The next time you see a picture of a coral reef bleached ghost-white by warming seas, remember that there’s a good chance it was taken in the photic zone: the brightly lit layer of water that extends about 50 meters below the surface.

Australian marine biologist Tom Bridge wants to shift our focus deeper. Speaking at the World Science Festival in Brisbane, Australia, on Friday, he pointed out that two-thirds of all coral lives in the 50- to 700-meter (165 to 2,300 feet) range. That’s a habitat that reaches deeper than the height of New York’s One World Trade Center.

In particular, he wants to call our attention to the “mesophotic zone,” between 50 to 150 meters (165 to 492 feet), where enough sunlight reaches to sustain many of the same corals found higher up. “We have this sort of intermediate zone between the 50 to 150 meter depth range that’s really been ignored for a long period of time,” Dr. Bridge, the senior curator at Queensland Museum in Brisbane told the World Science Festival audience.

Studying this zone could do more than just fill a gap in scientific knowledge. The mesophotic’s greater depth and colder temperatures provide a buffer against climate change and other well-known threats facing reefs and studying it could change scientific methods for protecting the reefs overall.

“Sometimes these deeper areas are less vulnerable to these disturbances than shallow water habitats,” Bridge explained. In oceans, a transition layer called the “thermocline” separates warmer and colder waters. During one mesophotic research dive in Hawaii, recently described in Science magazine, the team reached waters as cold as 10 degrees Celsius, or 50 degrees F.

Along with the cold temperatures, scientists have other good reasons to stay in the shallows. Standard diving protocol involves pausing at regular intervals during an ascent.

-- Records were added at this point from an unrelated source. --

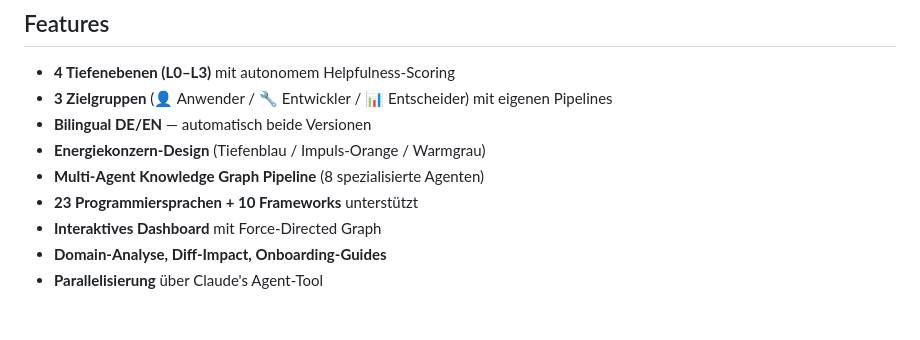
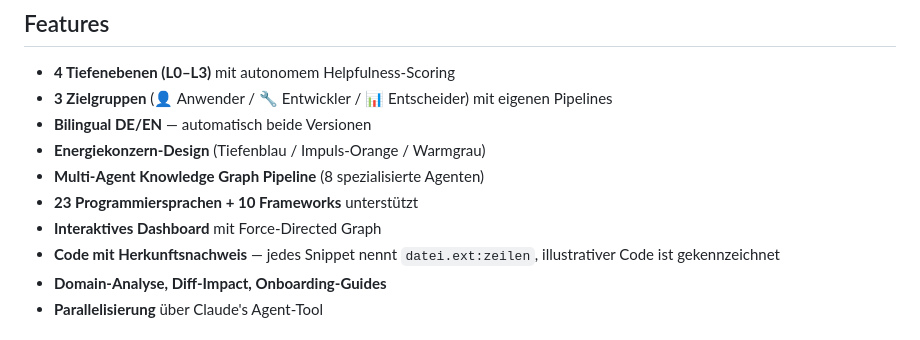
Before and after one commit to GodModeAI2025/Learning-Skill, a Markdown page: README.md, the part around the change. Drawn GitHub-style.

```diff
--- a/README.md
+++ b/README.md
@@ -25,6 +25,7 @@ Dieses Skill-Paket erweitert Claude Code um drei leistungsstarke Analyse-Modi. *
 - **Multi-Agent Knowledge Graph Pipeline** (8 spezialisierte Agenten)
 - **23 Programmiersprachen + 10 Frameworks** unterstützt
 - **Interaktives Dashboard** mit Force-Directed Graph
+- **Code mit Herkunftsnachweis** — jedes Snippet nennt `datei.ext:zeilen`, illustrativer Code ist gekennzeichnet
 - **Domain-Analyse, Diff-Impact, Onboarding-Guides**
 - **Parallelisierung** über Claude's Agent-Tool
 
```
Also changed, not shown: skill.md (+16 -0 lines).
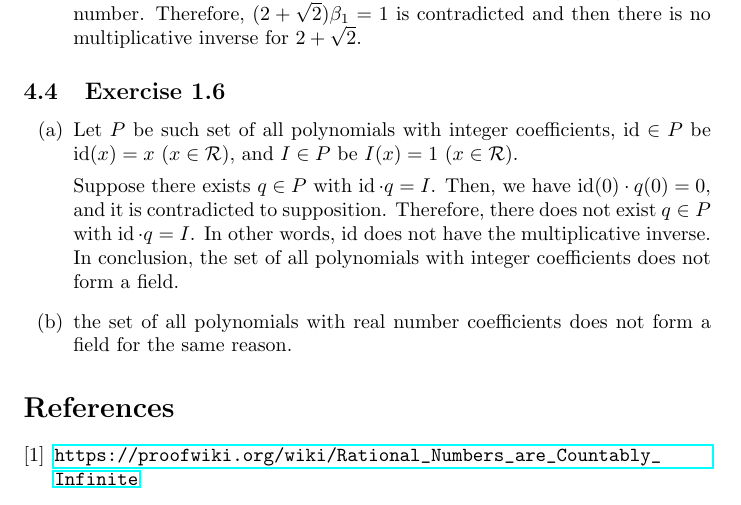
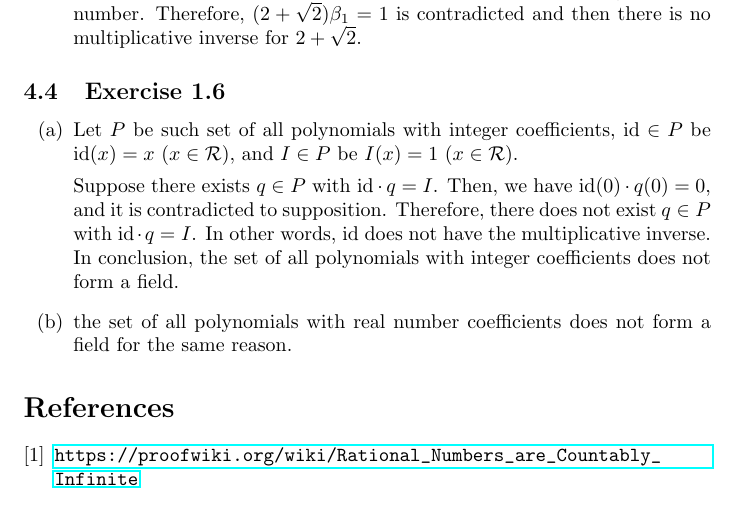
Before and after one commit to fiveseven-lambda/halmos-finite-dimensional-vector-spaces, a LaTeX document (note.tex): part of page 8 of 8, cut so that both start at the same text. Compiled offline with pdfLaTeX.

Commit message:
Exercise 1.6 の修正

```diff
--- a/note.tex
+++ b/note.tex
@@ -236,9 +236,9 @@ Let $P$ be such set of all polynomials with integer coefficients, %Ｐは関数
 $\id \in P$ be $\id(x) = x$ ($x \in \R$), and
 $I \in P$ be $I(x) = 1$ ($x \in \R$).
 
-Suppose there exists $q \in P$ with $\id \cdot q = I$.
+Suppose there exists $q \in P$ with ${\id} \cdot q = I$.
 Then, we have $\id(0) \cdot q(0) = 0$, and it is contradicted to supposition.
-Therefore, there does not exist  $q \in P$ with $\id \cdot q = I$. In other words, $\id$ does not have the multiplicative inverse.
+Therefore, there does not exist  $q \in P$ with ${\id} \cdot q = I$. In other words, $\id$ does not have the multiplicative inverse.
 In conclusion, the set of all polynomials with integer coefficients does not form a field.
 \item
 the set of all polynomials with real number coefficients does not form a field for the same reason.
```
Also changed, not shown: note.pdf.
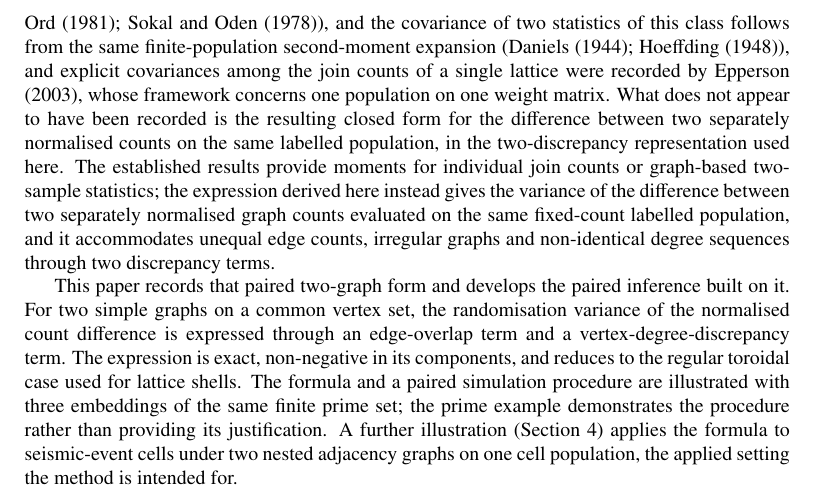
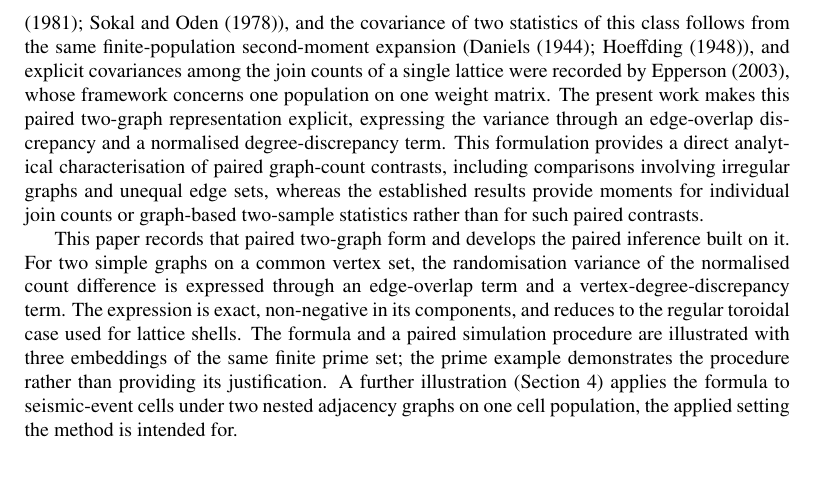
Before and after one commit to dawidkucharski/brody-2d-exclusion, a LaTeX paper (elsarticle/aurora_manuscript.tex): part of page 3 of 21, cut so that both start at the same text, the shorter picture padded with empty space. Compiled offline with pdfLaTeX.

Commit message:
Qualify the novelty wording: contribution presented as an explicit paired two-graph formulation, without an absence-of-prior-work claim

```diff
--- a/elsarticle/aurora_manuscript.tex
+++ b/elsarticle/aurora_manuscript.tex
@@ -155,15 +155,14 @@ the covariance of two statistics of this class follows from the same
 finite-population second-moment expansion (\citet{DANIELS-1944};
 \citet{HOEFFDING-1948}), and explicit covariances among the join counts of a
 single lattice were recorded by \citet{EPPERSON-2003}, whose framework
-concerns one population on one weight matrix. What does not appear to have
-been recorded is the resulting closed form for the difference between two
-separately normalised counts on the same labelled population, in the
-two-discrepancy representation used here. The established results provide moments for individual join counts
-or graph-based two-sample statistics; the expression derived here instead
-gives the variance of the difference between two separately normalised graph
-counts evaluated on the same fixed-count labelled population, and it
-accommodates unequal edge counts, irregular graphs and non-identical degree
-sequences through two discrepancy terms.
+concerns one population on one weight matrix. The present work makes this
+paired two-graph representation explicit, expressing the variance through an
+edge-overlap discrepancy and a normalised degree-discrepancy term. This
+formulation provides a direct analytical characterisation of paired
+graph-count contrasts, including comparisons involving irregular graphs and
+unequal edge sets, whereas the established results provide moments for
+individual join counts or graph-based two-sample statistics rather than for
+such paired contrasts.
 
 This paper records that paired two-graph form and develops the paired
 inference built on it. For two simple
```
Also changed, not shown: 1 other file.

To make enough time for these pauses, divers who go deep typically use a rebreather, which re-circulates exhaled air, rather than breathe compressed air from a scuba tank. Even then, a research dive at 100 meters (328 feet) might involve 20 minutes of work on the reef, followed by two hours of stops on the way up.

Despite the challenges, Bridge thinks studying the mesophotic could offer a more holistic – and encouraging – picture of Earth’s reefs. The same temperatures that chill divers to the bone could protect the mesophotic’s corals from the bleaching that occurs closer to the surface. They’re also farther removed from other threats, such as overfishing and coastal development.

Understanding if these traits make the mesophotic stronger would take more research. “Compared to what we know about shallow coral reefs, everything in the deep coral reefs is a big question mark,” Richard Pyle, an associate zoologist at Bishop Museum in Honolulu who specializes in deep-water coral climate, told Science magazine.

Bridge wants that to change. “A lot of the time it’s out of sight, out of mind…. If you can’t see it, it doesn’t become included in conservation plans and things like that.”

 

Scuba Diving In The Bahamas – SaltyDogs.com

The Bahamas… if anyplace in the world is said to have multiple personalities, it would be the Bahamas. With over 3,000 islands and cays, there are many ways it can be different. The Commonwealth of the Bahamas is a part of the Commonwealth of Nations, formerly called the British Commonwealth. While they drive on the right-hand side of the road. The Commonwealth of the Bahamas and the British Overseas Territory Turks and Caicos inhabit the Lucayan Archipelago. The Archipelago is included in the West Indies, however, it is not a part of the Caribbean. However, most people including those from the Bahamas do consider it a part of the Caribbean. Many Bahamians look at their country as two distinct parts: the main islands and the Out Islands. Each with a different lifestyle and culture. For the tourist and more importantly the scuba diver two very different vacation experiences. The tourism industry is the largest employment sector with over 50% of the jobs being in this industry. Second is the finance sector.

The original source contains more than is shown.